**Work instruction:** Return all of the entries word for word, but omit the pictures they contain.

(Revision tracking records)

********************

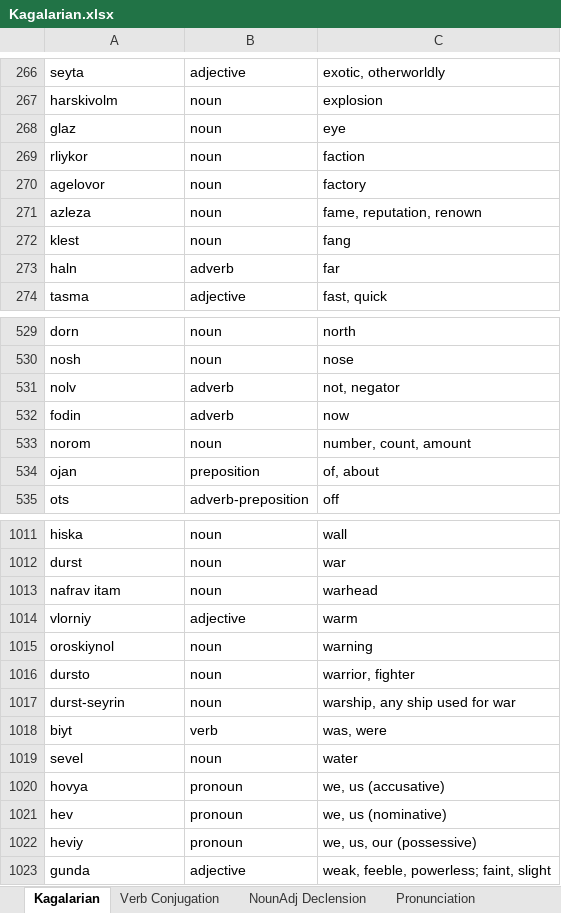
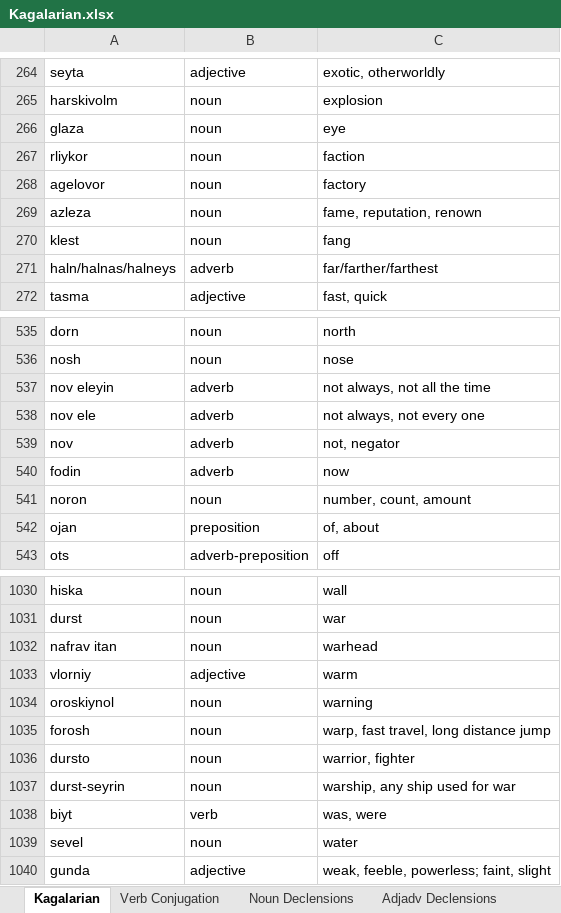
Before and after one commit to Oneo64/Starlattice, an Excel workbook: Conlangs/Kagalarian.xlsx, sheet Kagalarian, drawn as a sheet; only a part is shown, gaps mark what is left out; values as stored, in another font and other column widths than the file's, no borders; charts and pictures and table styles not drawn; removed rows and columns are numbered as before the commit, all else as after; the diff covers the shown part only; the diff names each change by its address in the sheet, - before the commit and + after, or states it on an @@ line.

Commit message:
Update Kagalarian.xlsx

```diff
--- a/Conlangs/Kagalarian.xlsx (sheet Kagalarian)
+++ b/Conlangs/Kagalarian.xlsx (sheet Kagalarian)
-sheet tab: NounAdj Declension
+sheet tab: Noun Declensions
+sheet tab: Adjadv Declensions
-A266: glaz
+A266: glaza
-row 273: haln | adverb | far
+row 271: haln/halnas/halneys | adverb | far/farther/farthest
+row 537: nov eleyin | adverb | not always, not all the time
+row 538: nov ele | adverb | not always, not every one
-A539: nolv
+A539: nov
-A541: norom
+A541: noron
-A1032: nafrav itam
+A1032: nafrav itan
+row 1035: forosh | noun | warp, fast travel, long distance jump
-row 1020: hovya | pronoun | we, us (accusative)
-row 1021: hev | pronoun | we, us (nominative)
-row 1022: heviy | pronoun | we, us, our (possessive)
```
Also changed, not shown: 32 added rows, 16 removed rows and 47 edited cells elsewhere in this sheet, sheet Noun Declensions, sheet Grammar, charts or pictures.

********************

**Answer space:**
Before and after one commit to Oneo64/Starlattice, an Excel workbook: Conlangs/Kagalarian.xlsx, sheet Kagalarian, drawn as a sheet; only a part is shown, gaps mark what is left out; values as stored, in another font and other column widths than the file's, no borders; charts and pictures and table styles not drawn; removed rows and columns are numbered as before the commit, all else as after; the diff covers the shown part only; the diff names each change by its address in the sheet, - before the commit and + after, or states it on an @@ line.

Commit message:
Update Kagalarian.xlsx

```diff
--- a/Conlangs/Kagalarian.xlsx (sheet Kagalarian)
+++ b/Conlangs/Kagalarian.xlsx (sheet Kagalarian)
-sheet tab: NounAdj Declension
+sheet tab: Noun Declensions
+sheet tab: Adjadv Declensions
-A266: glaz
+A266: glaza
-row 273: haln | adverb | far
+row 271: haln/halnas/halneys | adverb | far/farther/farthest
+row 537: nov eleyin | adverb | not always, not all the time
+row 538: nov ele | adverb | not always, not every one
-A539: nolv
+A539: nov
-A541: norom
+A541: noron
-A1032: nafrav itam
+A1032: nafrav itan
+row 1035: forosh | noun | warp, fast travel, long distance jump
-row 1020: hovya | pronoun | we, us (accusative)
-row 1021: hev | pronoun | we, us (nominative)
-row 1022: heviy | pronoun | we, us, our (possessive)
```
Also changed, not shown: 32 added rows, 16 removed rows and 47 edited cells elsewhere in this sheet, sheet Noun Declensions, sheet Grammar, charts or pictures.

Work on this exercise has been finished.